Would you return the entries exactly, with every line intact?

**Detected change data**
□ □ □ □ □ □ □
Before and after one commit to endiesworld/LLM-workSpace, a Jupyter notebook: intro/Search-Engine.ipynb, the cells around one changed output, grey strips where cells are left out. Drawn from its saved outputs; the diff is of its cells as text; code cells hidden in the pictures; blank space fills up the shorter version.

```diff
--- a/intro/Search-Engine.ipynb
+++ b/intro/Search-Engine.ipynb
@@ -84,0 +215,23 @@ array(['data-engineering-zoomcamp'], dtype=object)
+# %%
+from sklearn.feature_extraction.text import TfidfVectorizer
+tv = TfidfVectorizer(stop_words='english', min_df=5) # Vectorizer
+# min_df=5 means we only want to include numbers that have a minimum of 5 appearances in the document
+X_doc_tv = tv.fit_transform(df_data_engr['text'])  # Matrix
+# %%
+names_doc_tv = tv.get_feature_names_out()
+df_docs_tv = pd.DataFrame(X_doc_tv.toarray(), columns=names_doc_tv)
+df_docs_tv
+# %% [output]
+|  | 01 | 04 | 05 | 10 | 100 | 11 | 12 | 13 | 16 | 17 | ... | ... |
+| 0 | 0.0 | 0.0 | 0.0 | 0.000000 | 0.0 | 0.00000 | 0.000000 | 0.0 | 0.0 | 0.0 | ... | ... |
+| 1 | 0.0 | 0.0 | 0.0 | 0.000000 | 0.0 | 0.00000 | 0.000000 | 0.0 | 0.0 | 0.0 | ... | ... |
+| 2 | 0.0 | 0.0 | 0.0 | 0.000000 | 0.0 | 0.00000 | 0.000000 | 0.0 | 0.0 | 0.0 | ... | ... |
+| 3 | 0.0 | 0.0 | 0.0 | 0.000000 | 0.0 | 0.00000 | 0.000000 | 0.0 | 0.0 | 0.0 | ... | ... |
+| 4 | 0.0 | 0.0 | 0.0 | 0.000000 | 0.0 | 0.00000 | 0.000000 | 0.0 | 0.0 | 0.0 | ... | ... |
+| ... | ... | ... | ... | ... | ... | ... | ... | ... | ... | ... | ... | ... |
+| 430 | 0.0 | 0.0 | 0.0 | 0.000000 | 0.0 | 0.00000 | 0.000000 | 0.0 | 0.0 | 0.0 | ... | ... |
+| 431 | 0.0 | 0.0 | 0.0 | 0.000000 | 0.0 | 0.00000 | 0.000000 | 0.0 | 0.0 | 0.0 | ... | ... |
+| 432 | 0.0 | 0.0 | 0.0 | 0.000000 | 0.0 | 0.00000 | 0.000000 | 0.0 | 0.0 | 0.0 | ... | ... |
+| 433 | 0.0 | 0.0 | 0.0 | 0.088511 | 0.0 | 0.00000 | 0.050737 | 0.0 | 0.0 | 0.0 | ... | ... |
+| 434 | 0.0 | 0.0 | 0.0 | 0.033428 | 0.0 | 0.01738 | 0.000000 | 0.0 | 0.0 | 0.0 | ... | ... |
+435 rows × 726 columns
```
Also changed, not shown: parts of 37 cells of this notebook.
□ □ □ □ □ □ □
**OUTPUT**
Before and after one commit to endiesworld/LLM-workSpace, a Jupyter notebook: intro/Search-Engine.ipynb, the cells around one changed output, grey strips where cells are left out. Drawn from its saved outputs; the diff is of its cells as text; code cells hidden in the pictures; blank space fills up the shorter version.

```diff
--- a/intro/Search-Engine.ipynb
+++ b/intro/Search-Engine.ipynb
@@ -84,0 +215,23 @@ array(['data-engineering-zoomcamp'], dtype=object)
+# %%
+from sklearn.feature_extraction.text import TfidfVectorizer
+tv = TfidfVectorizer(stop_words='english', min_df=5) # Vectorizer
+# min_df=5 means we only want to include numbers that have a minimum of 5 appearances in the document
+X_doc_tv = tv.fit_transform(df_data_engr['text'])  # Matrix
+# %%
+names_doc_tv = tv.get_feature_names_out()
+df_docs_tv = pd.DataFrame(X_doc_tv.toarray(), columns=names_doc_tv)
+df_docs_tv
+# %% [output]
+|  | 01 | 04 | 05 | 10 | 100 | 11 | 12 | 13 | 16 | 17 | ... | ... |
+| 0 | 0.0 | 0.0 | 0.0 | 0.000000 | 0.0 | 0.00000 | 0.000000 | 0.0 | 0.0 | 0.0 | ... | ... |
+| 1 | 0.0 | 0.0 | 0.0 | 0.000000 | 0.0 | 0.00000 | 0.000000 | 0.0 | 0.0 | 0.0 | ... | ... |
+| 2 | 0.0 | 0.0 | 0.0 | 0.000000 | 0.0 | 0.00000 | 0.000000 | 0.0 | 0.0 | 0.0 | ... | ... |
+| 3 | 0.0 | 0.0 | 0.0 | 0.000000 | 0.0 | 0.00000 | 0.000000 | 0.0 | 0.0 | 0.0 | ... | ... |
+| 4 | 0.0 | 0.0 | 0.0 | 0.000000 | 0.0 | 0.00000 | 0.000000 | 0.0 | 0.0 | 0.0 | ... | ... |
+| ... | ... | ... | ... | ... | ... | ... | ... | ... | ... | ... | ... | ... |
+| 430 | 0.0 | 0.0 | 0.0 | 0.000000 | 0.0 | 0.00000 | 0.000000 | 0.0 | 0.0 | 0.0 | ... | ... |
+| 431 | 0.0 | 0.0 | 0.0 | 0.000000 | 0.0 | 0.00000 | 0.000000 | 0.0 | 0.0 | 0.0 | ... | ... |
+| 432 | 0.0 | 0.0 | 0.0 | 0.000000 | 0.0 | 0.00000 | 0.000000 | 0.0 | 0.0 | 0.0 | ... | ... |
+| 433 | 0.0 | 0.0 | 0.0 | 0.088511 | 0.0 | 0.00000 | 0.050737 | 0.0 | 0.0 | 0.0 | ... | ... |
+| 434 | 0.0 | 0.0 | 0.0 | 0.033428 | 0.0 | 0.01738 | 0.000000 | 0.0 | 0.0 | 0.0 | ... | ... |
+435 rows × 726 columns
```
Also changed, not shown: parts of 37 cells of this notebook.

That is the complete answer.